In a blog post summarizing the results of a recent study, Smart Contract Technology and Enhancing Access to Financial Services, an international financial institution examined the role that smart contracts can play in improving access to financial services in the poorest countries.
The World Bank examined two main areas of financial services, including indexed insurance and short-term unsecured loans. Regarding insurance, the bank studied the ratio of insurance premiums guaranteed over a twelve-month period to the gross domestic product (GDP) of a particular country.
The study says that smart contracts will not help solve many common problems associated with this issue, but they can help determine whether an insurance product is suitable for a particular task, as well as increase trust among stakeholders.
During a study of short-term loans, the World Bank found that although smart contracts can increase efficiency at different stages of the loan cycle, these stages are already highly automated, and therefore, there is no need for new technology.
An article published by the World Bank states that the main factor in the cost of a consumer loan is risk, and that smart contracts will have “limited” opportunities to improve borrowers’ credit ratings.
Recall that in 2018, the World Bank entered into a partnership with the Commonwealth Bank of Australia (CBA), choosing it as the sole organizer of the initiative to issue bonds on the blockchain. The experiment allowed the bank to raise $ 81 million.
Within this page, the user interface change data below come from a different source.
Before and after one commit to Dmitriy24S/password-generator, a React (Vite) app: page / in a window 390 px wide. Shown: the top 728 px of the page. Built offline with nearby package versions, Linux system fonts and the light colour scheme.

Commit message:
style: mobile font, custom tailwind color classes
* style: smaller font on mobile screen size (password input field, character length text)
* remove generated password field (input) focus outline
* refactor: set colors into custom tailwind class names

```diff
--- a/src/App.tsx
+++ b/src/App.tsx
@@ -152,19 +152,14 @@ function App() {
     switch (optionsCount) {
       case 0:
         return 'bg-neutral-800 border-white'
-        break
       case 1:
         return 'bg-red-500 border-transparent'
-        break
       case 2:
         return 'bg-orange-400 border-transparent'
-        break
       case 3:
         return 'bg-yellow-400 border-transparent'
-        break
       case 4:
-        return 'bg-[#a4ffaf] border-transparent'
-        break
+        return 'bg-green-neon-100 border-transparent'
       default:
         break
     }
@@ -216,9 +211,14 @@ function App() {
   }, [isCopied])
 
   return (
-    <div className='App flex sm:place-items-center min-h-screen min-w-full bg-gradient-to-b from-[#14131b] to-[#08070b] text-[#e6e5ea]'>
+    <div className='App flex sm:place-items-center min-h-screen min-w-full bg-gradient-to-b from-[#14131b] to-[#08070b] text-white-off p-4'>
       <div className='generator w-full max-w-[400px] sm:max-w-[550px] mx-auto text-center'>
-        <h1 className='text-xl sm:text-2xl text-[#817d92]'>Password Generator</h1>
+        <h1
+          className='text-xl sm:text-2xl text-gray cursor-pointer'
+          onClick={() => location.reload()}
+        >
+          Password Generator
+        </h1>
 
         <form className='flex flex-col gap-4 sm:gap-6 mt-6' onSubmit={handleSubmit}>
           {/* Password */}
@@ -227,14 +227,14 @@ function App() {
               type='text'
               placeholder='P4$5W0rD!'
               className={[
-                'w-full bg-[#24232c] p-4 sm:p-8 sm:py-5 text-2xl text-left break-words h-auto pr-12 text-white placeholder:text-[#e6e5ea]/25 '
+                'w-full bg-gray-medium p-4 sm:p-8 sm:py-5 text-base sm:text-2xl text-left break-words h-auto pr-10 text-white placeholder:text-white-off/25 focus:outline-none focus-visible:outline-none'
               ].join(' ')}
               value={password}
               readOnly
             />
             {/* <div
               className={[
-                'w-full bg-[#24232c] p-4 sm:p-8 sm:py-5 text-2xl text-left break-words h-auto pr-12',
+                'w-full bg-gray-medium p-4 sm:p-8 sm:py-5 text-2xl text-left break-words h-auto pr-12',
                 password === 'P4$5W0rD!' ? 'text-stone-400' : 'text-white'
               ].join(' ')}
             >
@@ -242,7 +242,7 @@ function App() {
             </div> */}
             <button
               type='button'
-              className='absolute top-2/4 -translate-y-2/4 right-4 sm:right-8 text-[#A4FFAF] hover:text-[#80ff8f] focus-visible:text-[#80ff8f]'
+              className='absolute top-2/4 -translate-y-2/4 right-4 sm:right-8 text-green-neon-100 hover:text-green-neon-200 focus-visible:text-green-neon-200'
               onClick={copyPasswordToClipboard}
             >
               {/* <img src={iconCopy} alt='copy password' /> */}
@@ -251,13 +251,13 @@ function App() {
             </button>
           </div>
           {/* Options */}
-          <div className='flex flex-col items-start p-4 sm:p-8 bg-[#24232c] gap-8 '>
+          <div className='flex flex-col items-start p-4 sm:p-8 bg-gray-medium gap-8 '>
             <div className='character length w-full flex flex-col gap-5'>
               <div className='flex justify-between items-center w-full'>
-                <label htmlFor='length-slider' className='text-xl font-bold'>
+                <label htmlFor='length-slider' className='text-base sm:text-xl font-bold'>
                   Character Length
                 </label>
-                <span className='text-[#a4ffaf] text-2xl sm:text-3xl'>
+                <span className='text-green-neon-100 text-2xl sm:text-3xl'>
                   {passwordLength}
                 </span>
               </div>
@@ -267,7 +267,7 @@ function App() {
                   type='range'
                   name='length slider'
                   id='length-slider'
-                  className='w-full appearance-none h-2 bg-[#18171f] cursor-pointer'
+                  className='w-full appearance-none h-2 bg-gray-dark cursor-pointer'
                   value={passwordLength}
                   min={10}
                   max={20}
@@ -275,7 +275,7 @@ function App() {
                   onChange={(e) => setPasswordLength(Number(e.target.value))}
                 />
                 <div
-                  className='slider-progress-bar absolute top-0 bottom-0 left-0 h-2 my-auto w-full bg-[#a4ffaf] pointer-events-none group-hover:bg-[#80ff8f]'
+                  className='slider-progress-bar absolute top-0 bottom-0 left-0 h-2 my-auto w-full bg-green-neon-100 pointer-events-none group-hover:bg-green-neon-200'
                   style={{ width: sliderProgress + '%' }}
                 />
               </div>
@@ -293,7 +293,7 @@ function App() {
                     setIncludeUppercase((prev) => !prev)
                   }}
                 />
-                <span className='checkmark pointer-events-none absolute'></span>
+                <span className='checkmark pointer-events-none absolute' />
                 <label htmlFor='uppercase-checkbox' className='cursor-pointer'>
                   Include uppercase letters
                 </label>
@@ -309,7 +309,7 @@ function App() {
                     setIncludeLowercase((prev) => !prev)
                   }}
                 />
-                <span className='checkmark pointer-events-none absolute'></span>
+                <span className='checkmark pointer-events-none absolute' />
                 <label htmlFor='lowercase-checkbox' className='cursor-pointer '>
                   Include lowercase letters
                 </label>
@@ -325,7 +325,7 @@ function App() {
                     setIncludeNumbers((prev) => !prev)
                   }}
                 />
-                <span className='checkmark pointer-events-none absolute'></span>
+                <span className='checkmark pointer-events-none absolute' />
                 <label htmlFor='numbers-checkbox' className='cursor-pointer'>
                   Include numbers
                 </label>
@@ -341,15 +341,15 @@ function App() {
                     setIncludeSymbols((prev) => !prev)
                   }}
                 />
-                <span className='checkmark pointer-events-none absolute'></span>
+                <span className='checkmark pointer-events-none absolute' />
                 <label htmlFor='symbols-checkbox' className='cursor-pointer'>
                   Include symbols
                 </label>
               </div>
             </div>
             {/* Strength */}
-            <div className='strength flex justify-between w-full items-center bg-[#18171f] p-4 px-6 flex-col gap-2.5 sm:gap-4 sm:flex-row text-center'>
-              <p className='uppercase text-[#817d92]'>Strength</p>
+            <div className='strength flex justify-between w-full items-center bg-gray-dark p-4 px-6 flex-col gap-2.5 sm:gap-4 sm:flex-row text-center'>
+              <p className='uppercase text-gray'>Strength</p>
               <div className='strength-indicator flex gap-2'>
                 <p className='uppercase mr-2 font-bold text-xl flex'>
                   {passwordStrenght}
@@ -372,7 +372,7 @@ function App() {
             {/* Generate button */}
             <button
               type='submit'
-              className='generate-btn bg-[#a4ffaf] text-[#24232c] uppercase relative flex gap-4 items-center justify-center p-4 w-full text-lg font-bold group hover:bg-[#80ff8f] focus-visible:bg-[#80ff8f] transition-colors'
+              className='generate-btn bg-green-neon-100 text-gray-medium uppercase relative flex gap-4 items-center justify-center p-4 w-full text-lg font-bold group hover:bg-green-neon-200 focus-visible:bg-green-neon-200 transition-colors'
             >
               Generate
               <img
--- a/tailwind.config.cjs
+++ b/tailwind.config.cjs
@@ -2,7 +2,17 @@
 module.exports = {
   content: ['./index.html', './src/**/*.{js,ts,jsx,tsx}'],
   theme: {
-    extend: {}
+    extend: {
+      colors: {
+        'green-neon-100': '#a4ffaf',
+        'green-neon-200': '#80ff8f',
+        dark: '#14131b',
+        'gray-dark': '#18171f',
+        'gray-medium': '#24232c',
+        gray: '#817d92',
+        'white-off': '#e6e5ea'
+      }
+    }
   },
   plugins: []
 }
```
In May 2019, organizations tested the blockchain for accounting for bond trading on the secondary market. Then in August last year, the World Bank sold a second batch of bonds on the blockchain in the amount of $ 33.8 million.